Fraser Coast Regional Council logoFraser Coast Regional Council

Blue-green algae Blue-green algae

Blue-green algae (BGA) or cyanobacteria occur naturally in marine and freshwater environments such as rivers and lakes. Some species of blue-green algae are known to produce toxins that can be harmful to both humans and animals.

The effects of blue-green algae on humans can include rash, nausea, eye and ear irritation, headache, vomiting, abdominal pain, diarrhoea, gastroenteritis, muscle weakness, pneumonia and paralysis. These symptoms can occur by coming in contact with the water through recreational activities such as swimming, canoeing, boating, eating fish or other aquatic life or ingesting untreated water.

The population of blue-green algae in Lake Lenthall and the Burrum Weirs varies throughout the year. Populations are known to increase under high nutrient conditions, still water with low turbulence, warm sunny weather and weather patterns that are stable for a long time.

Monitoring

Wide Bay Water monitors blue-green algae in all of its water storages.

A Blue-green Algae Alert System has been developed to advise visitors of recreational hazards associated with blue-green algae.

The recreational hazard varies depending on the number and type of blue-green algae present in the water body. As the hazard status increases so does the likelihood of irritation or adverse health outcomes if you come in contact with the water.

  • High level - indicates there is a high possibility of some form of irritation.
  • Moderate level - indicates that there is a possibility of irritation.
  • Low level - indicates there is unlikely to be health problems to the average person.

It is important to remember that some people are more sensitive than others and this should be considered before coming in contact with the water.

Wide Bay Water may restrict certain activities when the hazard status reaches Moderate or High.

Below is the current hazard status at Lake Lenthall and the pondage of Burrum Weir #1.

This hazard system is specific to recreational contact with water.

Risk at Lenthall Dam Risk at Burrum Weir #1 Risk at Teddington Weir

 

Visitors are advised not to drink water directly from Lake Lenthall or the Burrum.  Boiling water will also not reduce the risk from blue-green algae. Wide Bay Water advises to only drink treated water.

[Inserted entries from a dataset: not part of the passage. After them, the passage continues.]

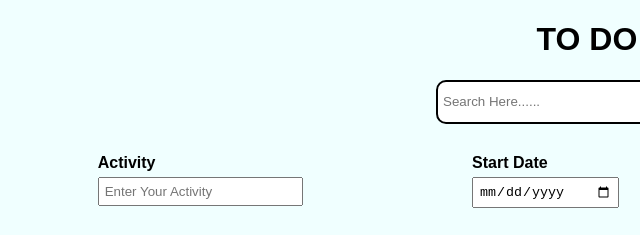
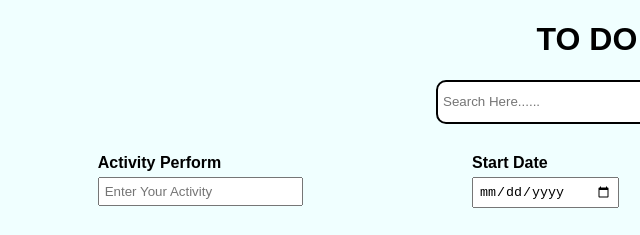
Before and after one commit to Rohandesai664/todo_list, a plain HTML site: page index.html in a window 1280 px wide. Shown: the top 235 px of the page, 14-654 px from the left. Drawn offline with Linux system fonts and the light colour scheme.

Commit message:
add : update the file

```diff
--- a/index.html
+++ b/index.html
@@ -19,7 +19,7 @@
         <div class="cont-items">
 
             <div class="details" >
-                <label for="activity_id">Activity</label>
+                <label for="activity_id">Activity Perform</label>
                 <input type="text" id="activity_id" required placeholder="Enter Your Activity"/>
                 <p id="error_activity"></p>
             </div>
```
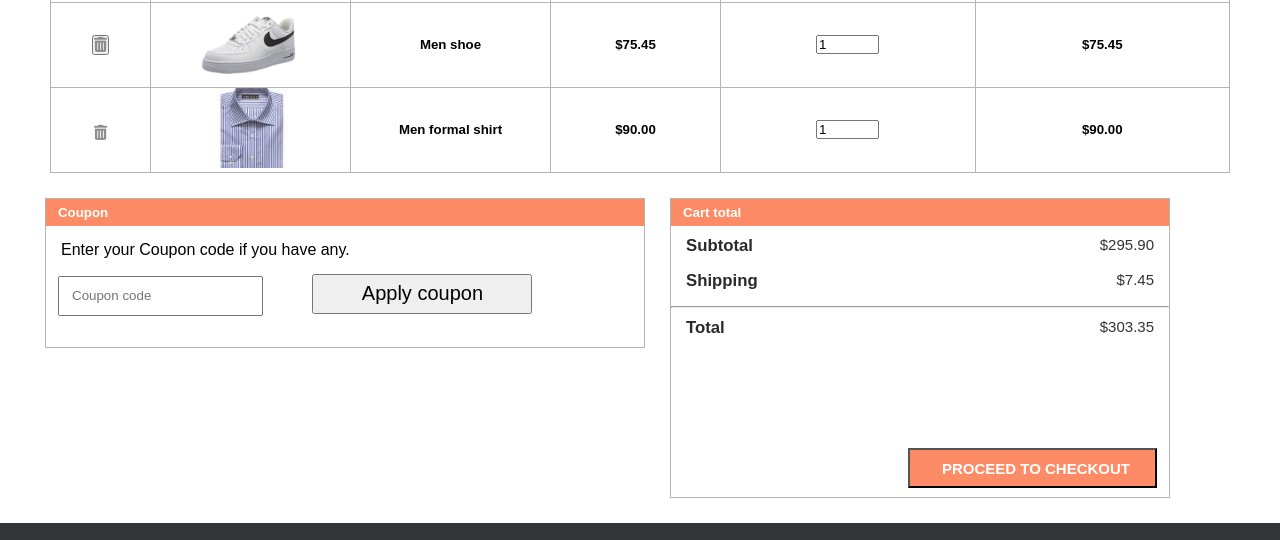
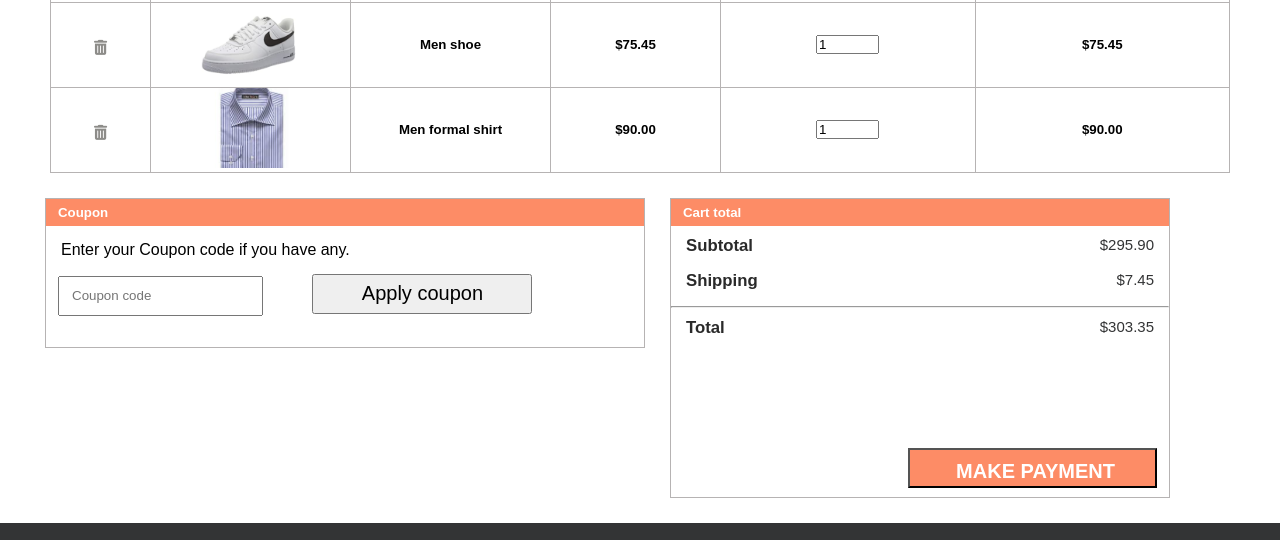
Before and after one commit to RansfordNdede/E-commerce-RanCo.com-, a plain HTML site: page cart.html in a window 1280 px wide. Shown: the part 372-912 px from the top of the page. Drawn offline with Linux system fonts and the light colour scheme.

Commit message:
I continued the development

```diff
--- a/cart.html
+++ b/cart.html
@@ -74,7 +74,8 @@
 
           <div><tr>
             <div>
-                <td><button class="danger" type="button"><i class="fas fa-trash-alt"></i></button></td>
+                <td><a href="#"><i class="fas fa-trash-alt"></i>
+                </a></td>
             </div>
                 <td><img src="images/10.png"></td>
                 <td>
@@ -123,7 +124,7 @@
                 <h6>Total</h6>
                 <p>$303.35</p>
             </div>
-            <button class="pay">PROCEED TO CHECKOUT</button>
+            <button class="pay">MAKE PAYMENT</button>
         </div>
     </div>
 
--- a/style.css
+++ b/style.css
@@ -560,13 +560,13 @@ min-height: 50px;
     height: 1px;
 }
 .cart-buttom .total button{
-    font-size: 15px;
+    font-size: 20px;
     color: white;
     background-color:#fd8c66;
     margin: 110px 12px 10px 0;
     display: flex;
     font-weight: 600;
-    padding: 10px 25px 25px 25px;
+    padding: 10px 40px 25px 25px;
     justify-content: flex-end;
     text-align: center;
     width: 50%;
```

Wide Bay Water ensures its treatment plants remove blue-green algae and its toxins to make the raw water drawn from Lake Lenthall and the Burrum Weirs safe for drinking.